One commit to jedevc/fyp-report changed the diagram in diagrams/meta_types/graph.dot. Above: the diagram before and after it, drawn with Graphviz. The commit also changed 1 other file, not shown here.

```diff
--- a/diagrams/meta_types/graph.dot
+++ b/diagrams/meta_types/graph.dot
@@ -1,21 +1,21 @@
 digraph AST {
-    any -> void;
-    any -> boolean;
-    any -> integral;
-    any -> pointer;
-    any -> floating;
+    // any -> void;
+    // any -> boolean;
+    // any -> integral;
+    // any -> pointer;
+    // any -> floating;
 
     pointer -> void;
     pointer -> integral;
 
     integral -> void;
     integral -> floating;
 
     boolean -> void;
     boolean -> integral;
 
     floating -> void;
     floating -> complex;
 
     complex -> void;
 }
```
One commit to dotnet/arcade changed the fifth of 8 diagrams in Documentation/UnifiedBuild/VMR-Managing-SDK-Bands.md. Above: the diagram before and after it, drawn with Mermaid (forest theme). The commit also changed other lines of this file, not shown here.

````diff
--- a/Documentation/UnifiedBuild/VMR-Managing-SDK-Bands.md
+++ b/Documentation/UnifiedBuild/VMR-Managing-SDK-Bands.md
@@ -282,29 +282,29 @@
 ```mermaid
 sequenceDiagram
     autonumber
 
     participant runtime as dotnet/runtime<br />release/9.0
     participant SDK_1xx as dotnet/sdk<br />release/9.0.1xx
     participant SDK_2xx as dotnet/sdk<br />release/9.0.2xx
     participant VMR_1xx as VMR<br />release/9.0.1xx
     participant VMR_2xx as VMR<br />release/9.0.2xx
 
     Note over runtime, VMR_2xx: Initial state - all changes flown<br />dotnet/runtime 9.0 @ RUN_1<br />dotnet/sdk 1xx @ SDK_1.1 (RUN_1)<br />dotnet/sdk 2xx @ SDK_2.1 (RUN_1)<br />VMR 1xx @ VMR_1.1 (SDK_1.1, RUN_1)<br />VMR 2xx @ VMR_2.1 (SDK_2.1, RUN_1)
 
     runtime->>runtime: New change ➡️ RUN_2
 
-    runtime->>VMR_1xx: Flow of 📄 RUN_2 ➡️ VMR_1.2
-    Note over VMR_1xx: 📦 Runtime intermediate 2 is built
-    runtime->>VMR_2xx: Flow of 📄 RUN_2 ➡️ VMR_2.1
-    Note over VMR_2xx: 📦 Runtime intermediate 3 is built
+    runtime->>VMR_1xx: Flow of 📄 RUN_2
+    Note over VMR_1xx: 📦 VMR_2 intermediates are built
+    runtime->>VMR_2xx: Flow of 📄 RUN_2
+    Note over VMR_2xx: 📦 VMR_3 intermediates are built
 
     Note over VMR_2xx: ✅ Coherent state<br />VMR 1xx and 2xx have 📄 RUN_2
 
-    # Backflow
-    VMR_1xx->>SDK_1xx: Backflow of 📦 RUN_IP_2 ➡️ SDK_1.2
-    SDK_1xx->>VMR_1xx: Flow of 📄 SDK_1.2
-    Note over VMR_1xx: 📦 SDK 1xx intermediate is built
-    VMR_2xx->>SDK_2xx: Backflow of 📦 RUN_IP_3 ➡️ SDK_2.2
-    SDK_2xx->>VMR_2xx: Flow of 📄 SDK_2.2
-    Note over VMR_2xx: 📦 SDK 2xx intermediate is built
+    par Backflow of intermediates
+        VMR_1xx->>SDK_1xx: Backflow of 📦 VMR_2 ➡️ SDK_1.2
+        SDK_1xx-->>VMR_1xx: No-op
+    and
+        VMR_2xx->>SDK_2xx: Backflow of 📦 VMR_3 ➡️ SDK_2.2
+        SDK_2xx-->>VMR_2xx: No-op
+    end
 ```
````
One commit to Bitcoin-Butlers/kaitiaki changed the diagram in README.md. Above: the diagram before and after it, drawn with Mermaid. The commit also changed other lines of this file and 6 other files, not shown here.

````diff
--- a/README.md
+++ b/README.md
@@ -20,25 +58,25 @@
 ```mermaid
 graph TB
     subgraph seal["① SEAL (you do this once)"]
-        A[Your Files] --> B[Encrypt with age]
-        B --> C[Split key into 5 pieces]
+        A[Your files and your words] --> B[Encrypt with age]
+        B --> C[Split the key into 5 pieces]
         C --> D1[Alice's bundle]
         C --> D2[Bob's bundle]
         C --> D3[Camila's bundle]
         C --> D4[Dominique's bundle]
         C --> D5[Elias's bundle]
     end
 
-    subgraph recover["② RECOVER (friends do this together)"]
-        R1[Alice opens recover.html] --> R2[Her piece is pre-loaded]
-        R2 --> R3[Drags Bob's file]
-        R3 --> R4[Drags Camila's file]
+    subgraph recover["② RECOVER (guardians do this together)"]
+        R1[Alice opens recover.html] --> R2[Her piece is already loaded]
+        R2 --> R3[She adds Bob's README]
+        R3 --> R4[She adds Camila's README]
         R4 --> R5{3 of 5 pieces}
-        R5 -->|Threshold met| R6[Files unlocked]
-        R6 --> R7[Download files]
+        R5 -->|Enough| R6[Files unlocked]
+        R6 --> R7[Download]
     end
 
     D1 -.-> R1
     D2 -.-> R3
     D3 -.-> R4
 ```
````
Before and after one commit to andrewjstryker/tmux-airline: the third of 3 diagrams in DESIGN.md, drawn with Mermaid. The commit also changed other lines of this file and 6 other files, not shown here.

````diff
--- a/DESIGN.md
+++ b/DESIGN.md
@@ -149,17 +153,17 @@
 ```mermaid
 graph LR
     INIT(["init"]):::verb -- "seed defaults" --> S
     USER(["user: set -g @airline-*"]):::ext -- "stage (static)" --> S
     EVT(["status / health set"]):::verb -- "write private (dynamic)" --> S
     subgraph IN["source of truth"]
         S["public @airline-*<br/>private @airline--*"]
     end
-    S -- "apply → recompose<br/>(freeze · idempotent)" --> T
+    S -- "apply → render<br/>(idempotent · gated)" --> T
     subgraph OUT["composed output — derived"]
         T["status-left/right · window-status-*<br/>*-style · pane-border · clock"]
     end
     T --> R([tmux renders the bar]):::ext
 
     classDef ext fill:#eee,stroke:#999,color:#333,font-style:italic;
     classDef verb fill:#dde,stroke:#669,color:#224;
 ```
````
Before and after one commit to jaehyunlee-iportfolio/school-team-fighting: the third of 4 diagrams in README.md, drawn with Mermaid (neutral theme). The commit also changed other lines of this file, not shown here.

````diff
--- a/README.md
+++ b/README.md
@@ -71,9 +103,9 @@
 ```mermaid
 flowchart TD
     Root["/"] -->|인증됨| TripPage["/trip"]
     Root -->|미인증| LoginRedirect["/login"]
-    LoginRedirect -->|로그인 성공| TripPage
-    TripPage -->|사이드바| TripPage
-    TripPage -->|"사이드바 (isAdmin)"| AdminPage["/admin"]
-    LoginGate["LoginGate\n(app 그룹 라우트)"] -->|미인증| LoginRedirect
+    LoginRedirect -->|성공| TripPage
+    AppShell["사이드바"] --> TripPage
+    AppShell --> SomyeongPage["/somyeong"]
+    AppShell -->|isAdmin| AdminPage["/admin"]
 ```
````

+ + + +

What the task asks:
Set all of the material down once more, unchanged.

Answer section:
One commit to jedevc/fyp-report changed the diagram in diagrams/meta_types/graph.dot. Above: the diagram before and after it, drawn with Graphviz. The commit also changed 1 other file, not shown here.

```diff
--- a/diagrams/meta_types/graph.dot
+++ b/diagrams/meta_types/graph.dot
@@ -1,21 +1,21 @@
 digraph AST {
-    any -> void;
-    any -> boolean;
-    any -> integral;
-    any -> pointer;
-    any -> floating;
+    // any -> void;
+    // any -> boolean;
+    // any -> integral;
+    // any -> pointer;
+    // any -> floating;
 
     pointer -> void;
     pointer -> integral;
 
     integral -> void;
     integral -> floating;
 
     boolean -> void;
     boolean -> integral;
 
     floating -> void;
     floating -> complex;
 
     complex -> void;
 }
```
One commit to dotnet/arcade changed the fifth of 8 diagrams in Documentation/UnifiedBuild/VMR-Managing-SDK-Bands.md. Above: the diagram before and after it, drawn with Mermaid (forest theme). The commit also changed other lines of this file, not shown here.

````diff
--- a/Documentation/UnifiedBuild/VMR-Managing-SDK-Bands.md
+++ b/Documentation/UnifiedBuild/VMR-Managing-SDK-Bands.md
@@ -282,29 +282,29 @@
 ```mermaid
 sequenceDiagram
     autonumber
 
     participant runtime as dotnet/runtime<br />release/9.0
     participant SDK_1xx as dotnet/sdk<br />release/9.0.1xx
     participant SDK_2xx as dotnet/sdk<br />release/9.0.2xx
     participant VMR_1xx as VMR<br />release/9.0.1xx
     participant VMR_2xx as VMR<br />release/9.0.2xx
 
     Note over runtime, VMR_2xx: Initial state - all changes flown<br />dotnet/runtime 9.0 @ RUN_1<br />dotnet/sdk 1xx @ SDK_1.1 (RUN_1)<br />dotnet/sdk 2xx @ SDK_2.1 (RUN_1)<br />VMR 1xx @ VMR_1.1 (SDK_1.1, RUN_1)<br />VMR 2xx @ VMR_2.1 (SDK_2.1, RUN_1)
 
     runtime->>runtime: New change ➡️ RUN_2
 
-    runtime->>VMR_1xx: Flow of 📄 RUN_2 ➡️ VMR_1.2
-    Note over VMR_1xx: 📦 Runtime intermediate 2 is built
-    runtime->>VMR_2xx: Flow of 📄 RUN_2 ➡️ VMR_2.1
-    Note over VMR_2xx: 📦 Runtime intermediate 3 is built
+    runtime->>VMR_1xx: Flow of 📄 RUN_2
+    Note over VMR_1xx: 📦 VMR_2 intermediates are built
+    runtime->>VMR_2xx: Flow of 📄 RUN_2
+    Note over VMR_2xx: 📦 VMR_3 intermediates are built
 
     Note over VMR_2xx: ✅ Coherent state<br />VMR 1xx and 2xx have 📄 RUN_2
 
-    # Backflow
-    VMR_1xx->>SDK_1xx: Backflow of 📦 RUN_IP_2 ➡️ SDK_1.2
-    SDK_1xx->>VMR_1xx: Flow of 📄 SDK_1.2
-    Note over VMR_1xx: 📦 SDK 1xx intermediate is built
-    VMR_2xx->>SDK_2xx: Backflow of 📦 RUN_IP_3 ➡️ SDK_2.2
-    SDK_2xx->>VMR_2xx: Flow of 📄 SDK_2.2
-    Note over VMR_2xx: 📦 SDK 2xx intermediate is built
+    par Backflow of intermediates
+        VMR_1xx->>SDK_1xx: Backflow of 📦 VMR_2 ➡️ SDK_1.2
+        SDK_1xx-->>VMR_1xx: No-op
+    and
+        VMR_2xx->>SDK_2xx: Backflow of 📦 VMR_3 ➡️ SDK_2.2
+        SDK_2xx-->>VMR_2xx: No-op
+    end
 ```
````
One commit to Bitcoin-Butlers/kaitiaki changed the diagram in README.md. Above: the diagram before and after it, drawn with Mermaid. The commit also changed other lines of this file and 6 other files, not shown here.

````diff
--- a/README.md
+++ b/README.md
@@ -20,25 +58,25 @@
 ```mermaid
 graph TB
     subgraph seal["① SEAL (you do this once)"]
-        A[Your Files] --> B[Encrypt with age]
-        B --> C[Split key into 5 pieces]
+        A[Your files and your words] --> B[Encrypt with age]
+        B --> C[Split the key into 5 pieces]
         C --> D1[Alice's bundle]
         C --> D2[Bob's bundle]
         C --> D3[Camila's bundle]
         C --> D4[Dominique's bundle]
         C --> D5[Elias's bundle]
     end
 
-    subgraph recover["② RECOVER (friends do this together)"]
-        R1[Alice opens recover.html] --> R2[Her piece is pre-loaded]
-        R2 --> R3[Drags Bob's file]
-        R3 --> R4[Drags Camila's file]
+    subgraph recover["② RECOVER (guardians do this together)"]
+        R1[Alice opens recover.html] --> R2[Her piece is already loaded]
+        R2 --> R3[She adds Bob's README]
+        R3 --> R4[She adds Camila's README]
         R4 --> R5{3 of 5 pieces}
-        R5 -->|Threshold met| R6[Files unlocked]
-        R6 --> R7[Download files]
+        R5 -->|Enough| R6[Files unlocked]
+        R6 --> R7[Download]
     end
 
     D1 -.-> R1
     D2 -.-> R3
     D3 -.-> R4
 ```
````
Before and after one commit to andrewjstryker/tmux-airline: the third of 3 diagrams in DESIGN.md, drawn with Mermaid. The commit also changed other lines of this file and 6 other files, not shown here.

````diff
--- a/DESIGN.md
+++ b/DESIGN.md
@@ -149,17 +153,17 @@
 ```mermaid
 graph LR
     INIT(["init"]):::verb -- "seed defaults" --> S
     USER(["user: set -g @airline-*"]):::ext -- "stage (static)" --> S
     EVT(["status / health set"]):::verb -- "write private (dynamic)" --> S
     subgraph IN["source of truth"]
         S["public @airline-*<br/>private @airline--*"]
     end
-    S -- "apply → recompose<br/>(freeze · idempotent)" --> T
+    S -- "apply → render<br/>(idempotent · gated)" --> T
     subgraph OUT["composed output — derived"]
         T["status-left/right · window-status-*<br/>*-style · pane-border · clock"]
     end
     T --> R([tmux renders the bar]):::ext
 
     classDef ext fill:#eee,stroke:#999,color:#333,font-style:italic;
     classDef verb fill:#dde,stroke:#669,color:#224;
 ```
````
Before and after one commit to jaehyunlee-iportfolio/school-team-fighting: the third of 4 diagrams in README.md, drawn with Mermaid (neutral theme). The commit also changed other lines of this file, not shown here.

````diff
--- a/README.md
+++ b/README.md
@@ -71,9 +103,9 @@
 ```mermaid
 flowchart TD
     Root["/"] -->|인증됨| TripPage["/trip"]
     Root -->|미인증| LoginRedirect["/login"]
-    LoginRedirect -->|로그인 성공| TripPage
-    TripPage -->|사이드바| TripPage
-    TripPage -->|"사이드바 (isAdmin)"| AdminPage["/admin"]
-    LoginGate["LoginGate\n(app 그룹 라우트)"] -->|미인증| LoginRedirect
+    LoginRedirect -->|성공| TripPage
+    AppShell["사이드바"] --> TripPage
+    AppShell --> SomyeongPage["/somyeong"]
+    AppShell -->|isAdmin| AdminPage["/admin"]
 ```
````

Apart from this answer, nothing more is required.